Items listed in a dataset
--------------------------------------------------

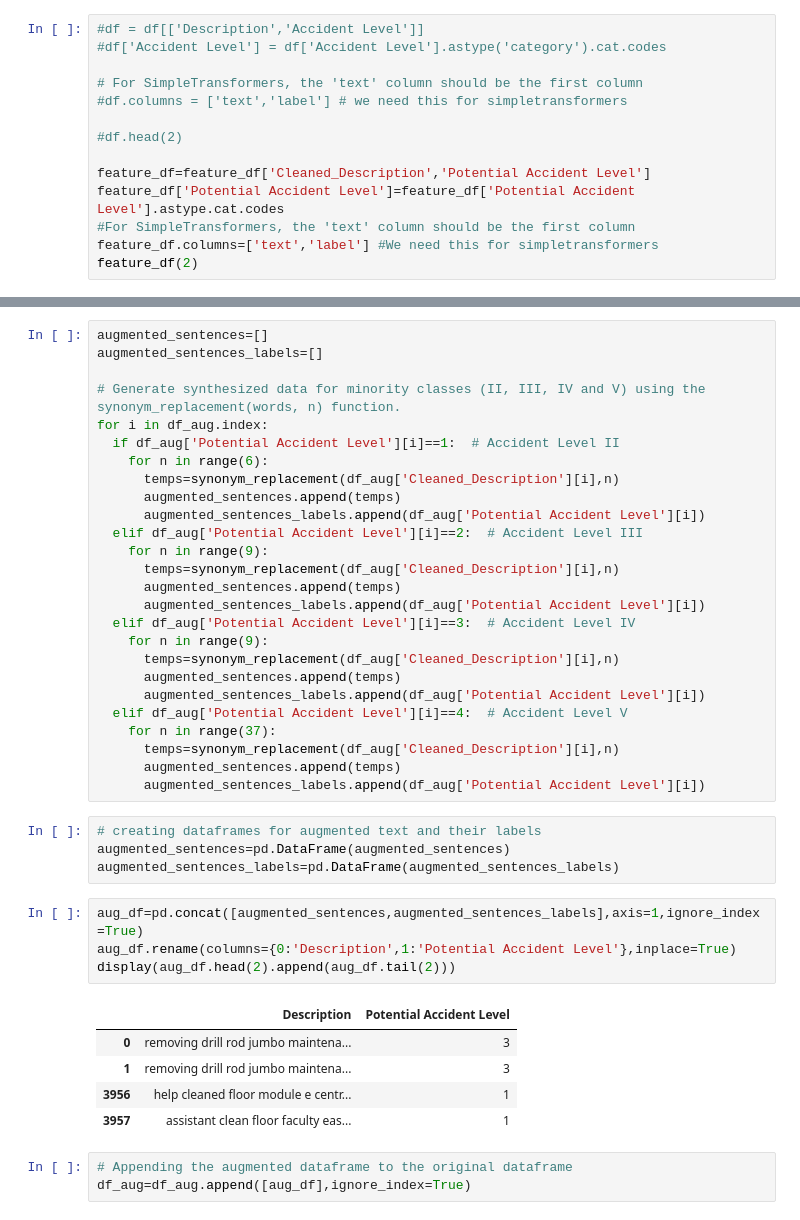
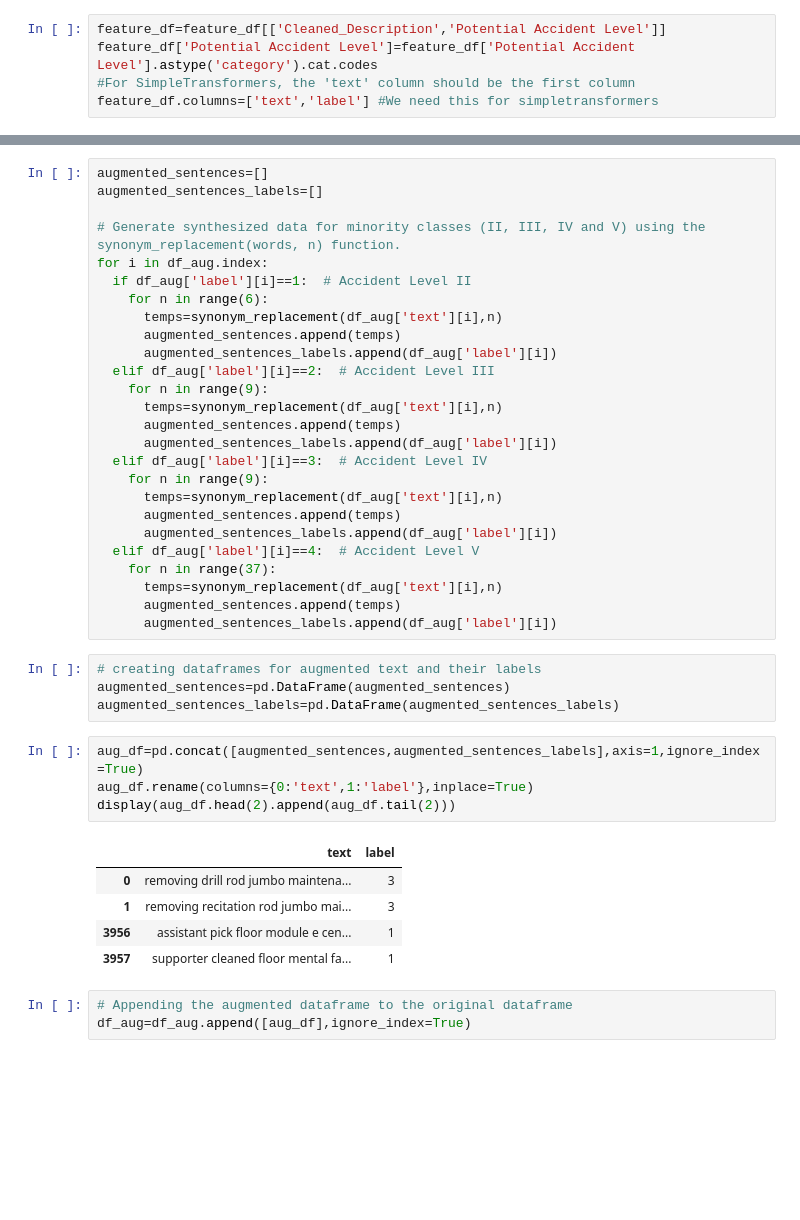
Before and after one commit to SelvamRaju/AI-ML-Capstone-Project-NLP-Chatbot, a Jupyter notebook: GL_Capstone_ChatBot_Final.ipynb, the cells around one changed output, grey strips where cells are left out. Drawn from its saved outputs; the diff is of its cells as text; blank space fills up the shorter version.

```diff
--- a/GL_Capstone_ChatBot_Final.ipynb
+++ b/GL_Capstone_ChatBot_Final.ipynb
@@ -1519,14 +1516,5 @@ LogisticRegression(solver='liblinear')
 # %%
-#df = df[['Description','Accident Level']]
-#df['Accident Level'] = df['Accident Level'].astype('category').cat.codes
-
-# For SimpleTransformers, the 'text' column should be the first column
-#df.columns = ['text','label'] # we need this for simpletransformers
-
-#df.head(2)
-
-feature_df=feature_df['Cleaned_Description','Potential Accident Level']
-feature_df['Potential Accident Level']=feature_df['Potential Accident Level'].astype.cat.codes
+feature_df=feature_df[['Cleaned_Description','Potential Accident Level']]
+feature_df['Potential Accident Level']=feature_df['Potential Accident Level'].astype('category').cat.codes
 #For SimpleTransformers, the 'text' column should be the first column
 feature_df.columns=['text','label'] #We need this for simpletransformers
-feature_df(2)
@@ -1643,40 +1641,40 @@ augmented_sentences_labels=[]
 
 # Generate synthesized data for minority classes (II, III, IV and V) using the synonym_replacement(words, n) function.
 for i in df_aug.index:
-  if df_aug['Potential Accident Level'][i]==1:  # Accident Level II
+  if df_aug['label'][i]==1:  # Accident Level II
     for n in range(6):
-      temps=synonym_replacement(df_aug['Cleaned_Description'][i],n)
+      temps=synonym_replacement(df_aug['text'][i],n)
       augmented_sentences.append(temps)
-      augmented_sentences_labels.append(df_aug['Potential Accident Level'][i])
-  elif df_aug['Potential Accident Level'][i]==2:  # Accident Level III
+      augmented_sentences_labels.append(df_aug['label'][i])
+  elif df_aug['label'][i]==2:  # Accident Level III
     for n in range(9):
-      temps=synonym_replacement(df_aug['Cleaned_Description'][i],n)
+      temps=synonym_replacement(df_aug['text'][i],n)
       augmented_sentences.append(temps)
-      augmented_sentences_labels.append(df_aug['Potential Accident Level'][i])
-  elif df_aug['Potential Accident Level'][i]==3:  # Accident Level IV
+      augmented_sentences_labels.append(df_aug['label'][i])
+  elif df_aug['label'][i]==3:  # Accident Level IV
     for n in range(9):
-      temps=synonym_replacement(df_aug['Cleaned_Description'][i],n)
+      temps=synonym_replacement(df_aug['text'][i],n)
       augmented_sentences.append(temps)
-      augmented_sentences_labels.append(df_aug['Potential Accident Level'][i])
-  elif df_aug['Potential Accident Level'][i]==4:  # Accident Level V
+      augmented_sentences_labels.append(df_aug['label'][i])
+  elif df_aug['label'][i]==4:  # Accident Level V
     for n in range(37):
-      temps=synonym_replacement(df_aug['Cleaned_Description'][i],n)
+      temps=synonym_replacement(df_aug['text'][i],n)
       augmented_sentences.append(temps)
-      augmented_sentences_labels.append(df_aug['Potential Accident Level'][i])
+      augmented_sentences_labels.append(df_aug['label'][i])
 # %%
 # creating dataframes for augmented text and their labels
 augmented_sentences=pd.DataFrame(augmented_sentences)
 augmented_sentences_labels=pd.DataFrame(augmented_sentences_labels)
 # %%
 aug_df=pd.concat([augmented_sentences,augmented_sentences_labels],axis=1,ignore_index=True)
-aug_df.rename(columns={0:'Description',1:'Potential Accident Level'},inplace=True)
+aug_df.rename(columns={0:'text',1:'label'},inplace=True)
 display(aug_df.head(2).append(aug_df.tail(2)))
 # %% [output]
-|  | Description | Potential Accident Level |
+|  | text | label |
 | 0 | removing drill rod jumbo maintena... | 3 |
-| 1 | removing drill rod jumbo maintena... | 3 |
-| 3956 | help cleaned floor module e centr... | 1 |
-| 3957 | assistant clean floor faculty eas... | 1 |
+| 1 | removing recitation rod jumbo mai... | 3 |
+| 3956 | assistant pick floor module e cen... | 1 |
+| 3957 | supporter cleaned floor mental fa... | 1 |
 # %%
 # Appending the augmented dataframe to the original dataframe
 df_aug=df_aug.append([aug_df],ignore_index=True)
```
Also changed, not shown: parts of 82 cells of this notebook.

--------------------------------------------------

* Task objective *
Leave out the pictures, then return every line of the data exactly.

* Exercise result *
Before and after one commit to SelvamRaju/AI-ML-Capstone-Project-NLP-Chatbot, a Jupyter notebook: GL_Capstone_ChatBot_Final.ipynb, the cells around one changed output, grey strips where cells are left out. Drawn from its saved outputs; the diff is of its cells as text; blank space fills up the shorter version.

```diff
--- a/GL_Capstone_ChatBot_Final.ipynb
+++ b/GL_Capstone_ChatBot_Final.ipynb
@@ -1519,14 +1516,5 @@ LogisticRegression(solver='liblinear')
 # %%
-#df = df[['Description','Accident Level']]
-#df['Accident Level'] = df['Accident Level'].astype('category').cat.codes
-
-# For SimpleTransformers, the 'text' column should be the first column
-#df.columns = ['text','label'] # we need this for simpletransformers
-
-#df.head(2)
-
-feature_df=feature_df['Cleaned_Description','Potential Accident Level']
-feature_df['Potential Accident Level']=feature_df['Potential Accident Level'].astype.cat.codes
+feature_df=feature_df[['Cleaned_Description','Potential Accident Level']]
+feature_df['Potential Accident Level']=feature_df['Potential Accident Level'].astype('category').cat.codes
 #For SimpleTransformers, the 'text' column should be the first column
 feature_df.columns=['text','label'] #We need this for simpletransformers
-feature_df(2)
@@ -1643,40 +1641,40 @@ augmented_sentences_labels=[]
 
 # Generate synthesized data for minority classes (II, III, IV and V) using the synonym_replacement(words, n) function.
 for i in df_aug.index:
-  if df_aug['Potential Accident Level'][i]==1:  # Accident Level II
+  if df_aug['label'][i]==1:  # Accident Level II
     for n in range(6):
-      temps=synonym_replacement(df_aug['Cleaned_Description'][i],n)
+      temps=synonym_replacement(df_aug['text'][i],n)
       augmented_sentences.append(temps)
-      augmented_sentences_labels.append(df_aug['Potential Accident Level'][i])
-  elif df_aug['Potential Accident Level'][i]==2:  # Accident Level III
+      augmented_sentences_labels.append(df_aug['label'][i])
+  elif df_aug['label'][i]==2:  # Accident Level III
     for n in range(9):
-      temps=synonym_replacement(df_aug['Cleaned_Description'][i],n)
+      temps=synonym_replacement(df_aug['text'][i],n)
       augmented_sentences.append(temps)
-      augmented_sentences_labels.append(df_aug['Potential Accident Level'][i])
-  elif df_aug['Potential Accident Level'][i]==3:  # Accident Level IV
+      augmented_sentences_labels.append(df_aug['label'][i])
+  elif df_aug['label'][i]==3:  # Accident Level IV
     for n in range(9):
-      temps=synonym_replacement(df_aug['Cleaned_Description'][i],n)
+      temps=synonym_replacement(df_aug['text'][i],n)
       augmented_sentences.append(temps)
-      augmented_sentences_labels.append(df_aug['Potential Accident Level'][i])
-  elif df_aug['Potential Accident Level'][i]==4:  # Accident Level V
+      augmented_sentences_labels.append(df_aug['label'][i])
+  elif df_aug['label'][i]==4:  # Accident Level V
     for n in range(37):
-      temps=synonym_replacement(df_aug['Cleaned_Description'][i],n)
+      temps=synonym_replacement(df_aug['text'][i],n)
       augmented_sentences.append(temps)
-      augmented_sentences_labels.append(df_aug['Potential Accident Level'][i])
+      augmented_sentences_labels.append(df_aug['label'][i])
 # %%
 # creating dataframes for augmented text and their labels
 augmented_sentences=pd.DataFrame(augmented_sentences)
 augmented_sentences_labels=pd.DataFrame(augmented_sentences_labels)
 # %%
 aug_df=pd.concat([augmented_sentences,augmented_sentences_labels],axis=1,ignore_index=True)
-aug_df.rename(columns={0:'Description',1:'Potential Accident Level'},inplace=True)
+aug_df.rename(columns={0:'text',1:'label'},inplace=True)
 display(aug_df.head(2).append(aug_df.tail(2)))
 # %% [output]
-|  | Description | Potential Accident Level |
+|  | text | label |
 | 0 | removing drill rod jumbo maintena... | 3 |
-| 1 | removing drill rod jumbo maintena... | 3 |
-| 3956 | help cleaned floor module e centr... | 1 |
-| 3957 | assistant clean floor faculty eas... | 1 |
+| 1 | removing recitation rod jumbo mai... | 3 |
+| 3956 | assistant pick floor module e cen... | 1 |
+| 3957 | supporter cleaned floor mental fa... | 1 |
 # %%
 # Appending the augmented dataframe to the original dataframe
 df_aug=df_aug.append([aug_df],ignore_index=True)
```
Also changed, not shown: parts of 82 cells of this notebook.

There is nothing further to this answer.